When we are stressed, our sympathetic nervous system — which activates the "fight or flight" response — is very active. The blood flow to our gastrointestinal system is lessened. When we are able to tune into our parasympathetic nervous system — which allows our "rest and digest" process — there is a greater blood supply to our digestive system.
Physical yoga practise is effective in stimulating the digestion, but it is important to breath deeply too. To activate the parasympathetic nervous system, to "rest and digest", basic relaxation poses can help.
Here are a few to try immediately:
Savasana (corpse pose — lying flat on the back)
with the added support of a bolster under the knees and a blanket under the head
Viranana (hero's pose — kneeling)
lying back over a bolster
Sukhasana (easy pose — cross legged)
with a bolster behind the bottom to support the back
The most benefit for the digestive system would be gained by practising each of these poses for three to ten minutes while engaging in diaphragmatic breathing.

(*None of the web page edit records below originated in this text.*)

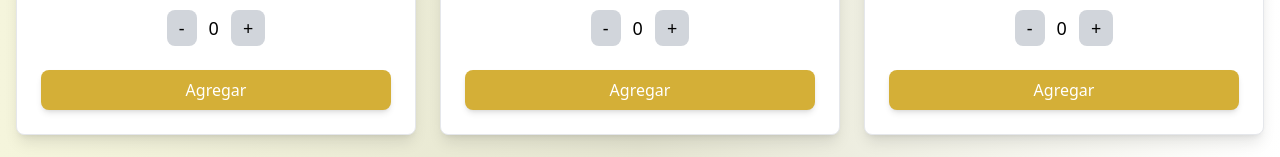
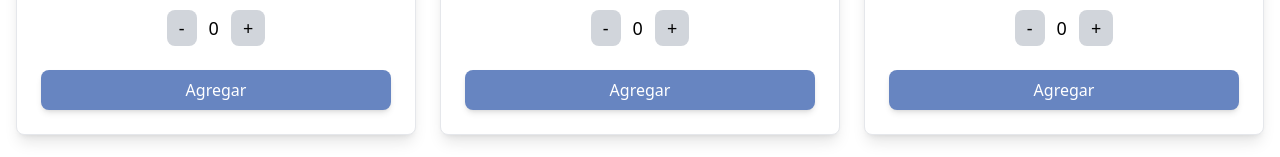
Before and after one commit to n3-n2-n1/uni-poc, a React (Vite) app: page / in a window 1280 px wide. Shown: the part 343-500 px from the top of the page. Built offline with nearby package versions, Linux system fonts and the light colour scheme.

Commit message:
UI colors fixed

```diff
--- a/src/App.tsx
+++ b/src/App.tsx
@@ -104,7 +104,7 @@ const App: React.FC = () => {
 
 
   return (
-    <div className="min-h-screen bg-gradient-to-r from-beige-light via-beige-dark to-white flex flex-col">
+    <div className="min-h-screen bg-gradient-to-r from-blue-light via-blue-dark to-white flex flex-col">
       <Navbar cart={cart} cartOpen={cartOpen} toggleCart={toggleCart} handleOrder={handleOrder} />
 
       {notification && (
--- a/src/components/Product.tsx
+++ b/src/components/Product.tsx
@@ -38,7 +38,7 @@ const Product: React.FC<ProductProps> = ({ product, onAdd }) => {
       </div>
       <button
         onClick={handleAdd}
-        className="bg-gold-500 text-white py-2 px-6 rounded-lg w-full hover:bg-gold-600 transition-colors duration-200 shadow-md"
+        className="bg-[#6785c1] text-white py-2 px-6 rounded-lg w-full hover:bg-[#6785c1] transition-colors duration-200 shadow-md"
         disabled={quantity === 0}
       >
         Agregar
```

Also, lying on the left side of the body after meals can often help to ease heartburn, acid reflux and general indigestion.
These simple breathing techniques can also assist when looking to relax deeper into the poses — taken from Brightening our Inner Skies, by Norman Blair
Inhale down spine to sacrum and exhale from sacrum to heart space,
breathing in warmth and welcoming and breathing out tension and tightness,
directing breath into areas of restriction (with a sensation of openness for the inhale and a sense of release for the exhale),
an inner mantra like "let" on the inhale and "go" on the exhale,
consciously accentuating the natural pause before and after inhale and exhale, (this is called "the four beats of the breath").
So, maybe after Christmas dinner has been finished, we should all lie down on the floor and just breathe....!